Word for word, please copy the listing below, with its pictures left out.

##############################

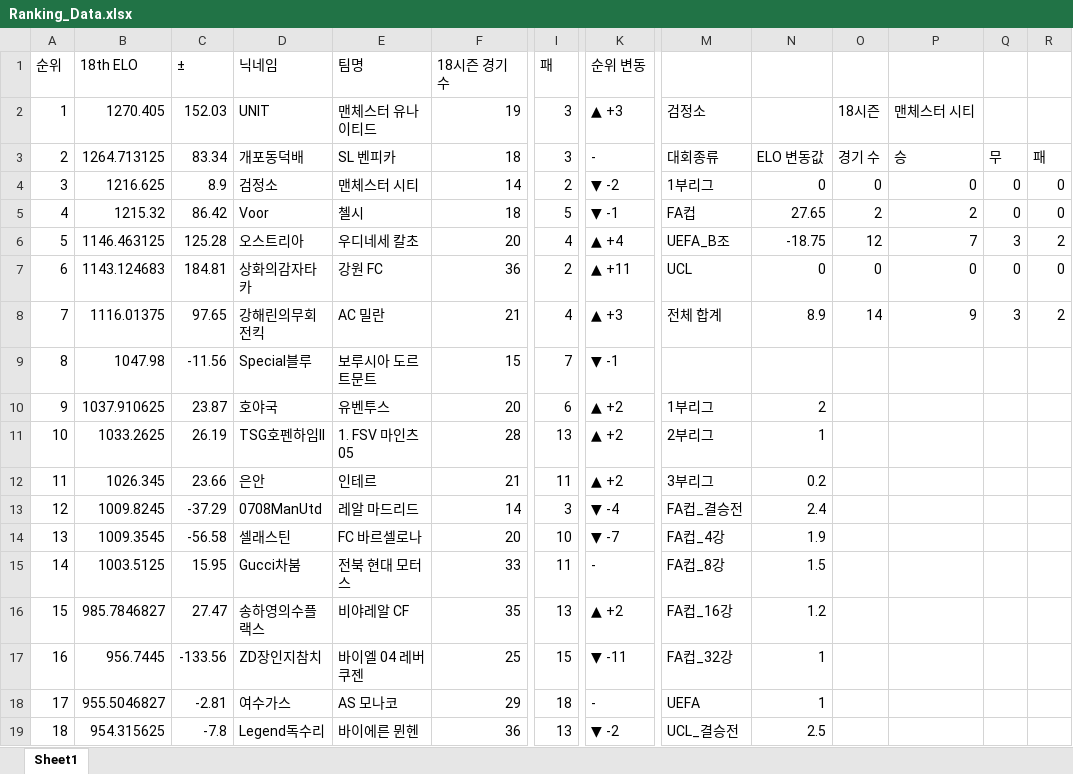
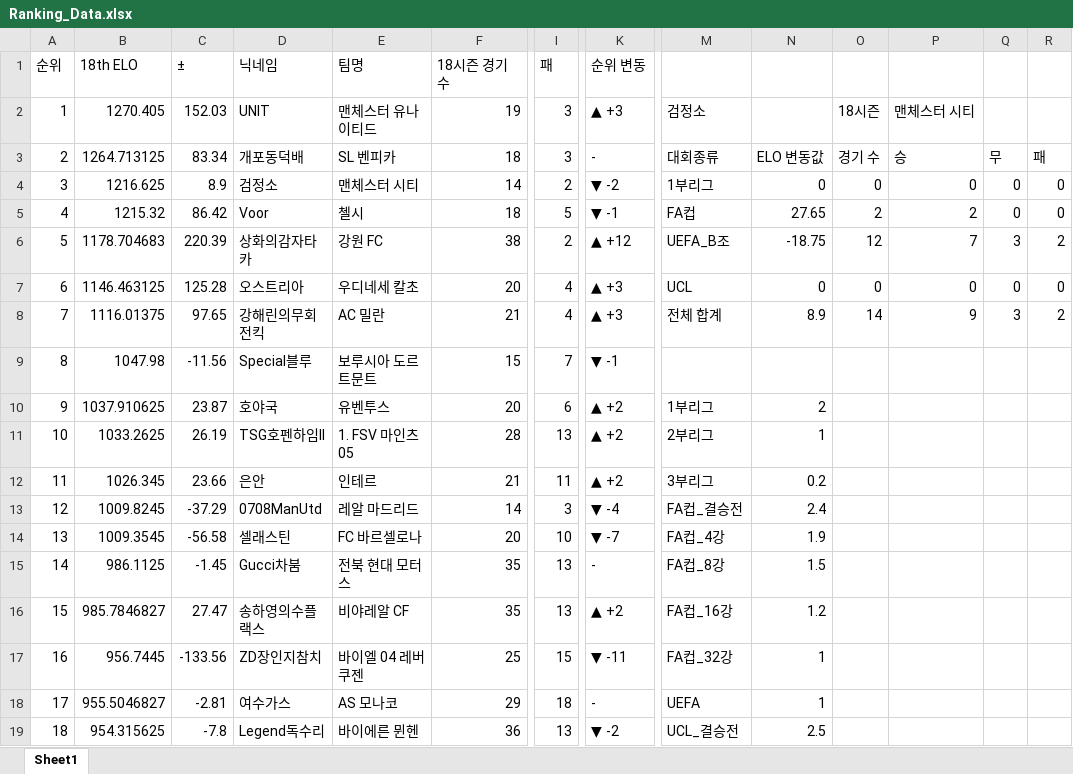
Before and after one commit to xldyxl/all-star-league, an Excel workbook: Ranking_Data.xlsx, sheet Sheet1, drawn as a sheet; only a part is shown, gaps mark what is left out; values as stored, in another font and other column widths than the file's, no borders; removed rows and columns are numbered as before the commit, all else as after; rows hold the shown columns only; the diff names each change by its address in the sheet, - before the commit and + after, or states it on an @@ line.

```diff
--- a/Ranking_Data.xlsx (sheet Sheet1)
+++ b/Ranking_Data.xlsx (sheet Sheet1)
+row 6: 5 | 1178.704683 | 220.39 | 상화의감자타카 | 강원 FC | 38 | 2 | ▲ +12 | UEFA_B조 | -18.75 | 12 | 7 | 3 | 2
@@ column A (순위) renumbered in row 7 @@
-K7 (순위 변동): ▲ +4
+K7 (순위 변동): ▲ +3
-M7: UEFA_B조
+M7: UCL
-N7: -18.75
+N7: 0
-O7: 12
+O7: 0
-P7: 7
+P7: 0
-Q7: 3
+Q7: 0
-R7: 2
+R7: 0
-row 7: 6 | 1143.124683 | 184.81 | 상화의감자타카 | 강원 FC | 36 | 2 | ▲ +11 | UCL | 0 | 0 | 0 | 0 | 0
-B15 (18th ELO): 1003.5125
+B15 (18th ELO): 986.1125
-C15 (±): 15.95
+C15 (±): -1.45
-F15 (18시즌 경기 수): 33
+F15 (18시즌 경기 수): 35
-I15 (패): 11
+I15 (패): 13
```
Also changed, not shown: 5 other files.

##############################

**Solution for this task**
Before and after one commit to xldyxl/all-star-league, an Excel workbook: Ranking_Data.xlsx, sheet Sheet1, drawn as a sheet; only a part is shown, gaps mark what is left out; values as stored, in another font and other column widths than the file's, no borders; removed rows and columns are numbered as before the commit, all else as after; rows hold the shown columns only; the diff names each change by its address in the sheet, - before the commit and + after, or states it on an @@ line.

```diff
--- a/Ranking_Data.xlsx (sheet Sheet1)
+++ b/Ranking_Data.xlsx (sheet Sheet1)
+row 6: 5 | 1178.704683 | 220.39 | 상화의감자타카 | 강원 FC | 38 | 2 | ▲ +12 | UEFA_B조 | -18.75 | 12 | 7 | 3 | 2
@@ column A (순위) renumbered in row 7 @@
-K7 (순위 변동): ▲ +4
+K7 (순위 변동): ▲ +3
-M7: UEFA_B조
+M7: UCL
-N7: -18.75
+N7: 0
-O7: 12
+O7: 0
-P7: 7
+P7: 0
-Q7: 3
+Q7: 0
-R7: 2
+R7: 0
-row 7: 6 | 1143.124683 | 184.81 | 상화의감자타카 | 강원 FC | 36 | 2 | ▲ +11 | UCL | 0 | 0 | 0 | 0 | 0
-B15 (18th ELO): 1003.5125
+B15 (18th ELO): 986.1125
-C15 (±): 15.95
+C15 (±): -1.45
-F15 (18시즌 경기 수): 33
+F15 (18시즌 경기 수): 35
-I15 (패): 11
+I15 (패): 13
```
Also changed, not shown: 5 other files.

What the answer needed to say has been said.